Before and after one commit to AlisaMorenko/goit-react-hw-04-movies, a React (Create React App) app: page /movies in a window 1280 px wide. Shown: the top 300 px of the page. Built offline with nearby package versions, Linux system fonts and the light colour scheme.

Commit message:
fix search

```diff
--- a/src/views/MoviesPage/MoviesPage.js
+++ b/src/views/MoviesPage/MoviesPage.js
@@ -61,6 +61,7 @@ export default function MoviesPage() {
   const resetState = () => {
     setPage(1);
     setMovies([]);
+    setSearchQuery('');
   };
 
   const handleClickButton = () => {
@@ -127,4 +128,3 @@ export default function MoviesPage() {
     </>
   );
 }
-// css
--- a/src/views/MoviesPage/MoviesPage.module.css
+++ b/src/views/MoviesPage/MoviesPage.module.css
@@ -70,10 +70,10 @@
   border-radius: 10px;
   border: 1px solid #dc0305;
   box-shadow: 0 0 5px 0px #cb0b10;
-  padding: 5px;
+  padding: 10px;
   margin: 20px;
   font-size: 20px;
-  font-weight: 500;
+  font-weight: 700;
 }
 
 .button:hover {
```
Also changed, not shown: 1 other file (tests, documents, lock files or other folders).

══════

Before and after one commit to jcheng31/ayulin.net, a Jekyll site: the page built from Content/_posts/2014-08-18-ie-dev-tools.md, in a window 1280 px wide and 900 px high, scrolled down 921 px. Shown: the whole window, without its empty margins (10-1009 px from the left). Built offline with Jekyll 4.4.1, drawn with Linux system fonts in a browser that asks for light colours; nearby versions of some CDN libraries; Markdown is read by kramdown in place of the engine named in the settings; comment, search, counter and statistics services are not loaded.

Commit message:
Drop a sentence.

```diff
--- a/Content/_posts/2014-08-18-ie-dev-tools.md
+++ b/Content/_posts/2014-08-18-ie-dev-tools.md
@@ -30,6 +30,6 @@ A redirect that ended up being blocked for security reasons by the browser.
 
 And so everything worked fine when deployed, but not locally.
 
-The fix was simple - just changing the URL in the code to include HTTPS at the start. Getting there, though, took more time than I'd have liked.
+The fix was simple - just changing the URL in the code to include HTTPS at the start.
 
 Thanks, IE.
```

══════

* _YOUR OBJECTIVE_
Please work out how many lines above contain the string "MoviesPage", and reply with that number alone.

* _WRITTEN ANSWER_
6